[2] The second aspect of this issue, the propriety of a judge asking questions in a criminal trial, has been addressed several times in the California cases. The judge has the power and the duty to ask questions and in the case under review it was appropriate for the court to ask the questions posed by it to the witness. (People v. Rigney (1961) 55 Cal. 2d 236, 241-244 [10 Cal. Rptr. 625, 359 P.2d 23, 98 A.L.R.2d 186]; People v. Donovan (1969) 272 Cal. App. 2d 413, 421-422 [77 Cal. Rptr. 285]; People v. Bowman (1966) 240 Cal. App. 2d 358, 382-383 [49 Cal. Rptr. 772].)

[3] The third questions, the propriety of a juror asking a question, is apparently one of first impression in California law although there are two civil cases that tangentially address the problem: Maris v. H. Crummey, Inc., (1921) 55 Cal. App. 573, 578-579 [204 P. 259] and O'Neilion v. Haynes (1932) 122 Cal. App. 329, 333 [9 P.2d 853]. In the Crummey case [97 Cal. App. 3d Supp. 14] the appellant claimed error in the jury asking assertedly improper questions. The appellate court rejected the contention on the basis that no objection had been meade to the questions in the trial court. The appellate court did not state what the questions were, how they were asked or give other details concerning the questions or the propriety of questions by the jury. The case was decided on the basis that the appellant should have objected in order to preserve this ground of appeal. In the Haynes case, a witness mentioned the lack of insurance coverage in response to a juror's question. While the appellate opinion mentions an "irregularity" in the proceeding (122 Cal.App. at p. 333) it appears to us that the irregularity was in the mention of insurance, not in the juuror asking the question.

There are, however, several non-California opinions sanctioning the practice of juror questions. In People v. Heard (1972)388 Mich. 182 [200 N.W.2d 73], the Michigan Supreme Court state, at page 76: "It would appear tht in certain circumstances a juror might have a question which could help unravel otherwise confusing testimony. In such a situation, it would aid the fact finding process if a juror were permitted to ask such a question."

In the recent case of State v. Taylor (1976) 25 Ariz.App. 477 [544 P.2d 714 at pp. 716-717] the Arizona Court of Appeals wrote as follows: "[t]he practice of controlling direct questions by jurors to witnesses is to be encouraged because experience teaches that it is inherently dangerous to allow the unrestrained questioning of witnesses by jurors. Many trials have been disrupted, mistrials have developed and actual reversals have resulted from prejudicial questioning of witnesses by members of the jury. [Citations omitted.]

"We are also mindful that a well informed juror serves the cause of justice.

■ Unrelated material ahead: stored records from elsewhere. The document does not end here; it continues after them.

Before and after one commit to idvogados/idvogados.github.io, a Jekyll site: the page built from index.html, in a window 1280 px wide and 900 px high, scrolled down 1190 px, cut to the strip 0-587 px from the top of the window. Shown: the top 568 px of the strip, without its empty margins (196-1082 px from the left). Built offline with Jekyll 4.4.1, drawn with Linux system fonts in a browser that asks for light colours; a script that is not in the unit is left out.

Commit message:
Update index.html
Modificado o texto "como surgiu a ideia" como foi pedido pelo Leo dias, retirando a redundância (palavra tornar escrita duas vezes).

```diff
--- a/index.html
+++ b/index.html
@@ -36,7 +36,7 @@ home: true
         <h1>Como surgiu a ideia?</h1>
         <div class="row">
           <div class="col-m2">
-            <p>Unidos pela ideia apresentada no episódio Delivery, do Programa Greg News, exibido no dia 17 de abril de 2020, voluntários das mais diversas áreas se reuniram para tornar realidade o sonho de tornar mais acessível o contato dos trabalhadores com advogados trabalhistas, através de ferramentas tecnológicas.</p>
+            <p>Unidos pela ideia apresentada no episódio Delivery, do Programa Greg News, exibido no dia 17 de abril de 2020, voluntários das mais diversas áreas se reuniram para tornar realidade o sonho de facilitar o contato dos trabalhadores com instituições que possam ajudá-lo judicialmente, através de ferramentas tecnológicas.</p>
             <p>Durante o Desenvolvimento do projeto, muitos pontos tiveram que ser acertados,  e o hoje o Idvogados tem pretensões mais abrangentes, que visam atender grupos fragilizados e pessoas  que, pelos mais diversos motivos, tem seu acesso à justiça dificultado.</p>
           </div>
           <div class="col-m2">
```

In some cases it is important to clarify a problem in a juror's mind. It may sometimes be necessary for a juror to call an important matter to the attention of court and counsel. We therefore think it is important for the trial judge to control direct questions to the witnesses by members of the jury, but we also believe jurors should be afforded the opportunity to direct any questions or problems they may have to the court."

We believe that the Arizona and Michigan courts have reached a sound solution to a common trial problem. Accordingly, we hold that the [97 Cal. App. 3d Supp. 15] procedure adopted by Judge Rothman was the correct one and that no error occurred in having the juror write the questions for consideration by' the court and counsel prior to their submission to the witness.

The judgment of conviction is affirmed.

Cole, P. J., concurred.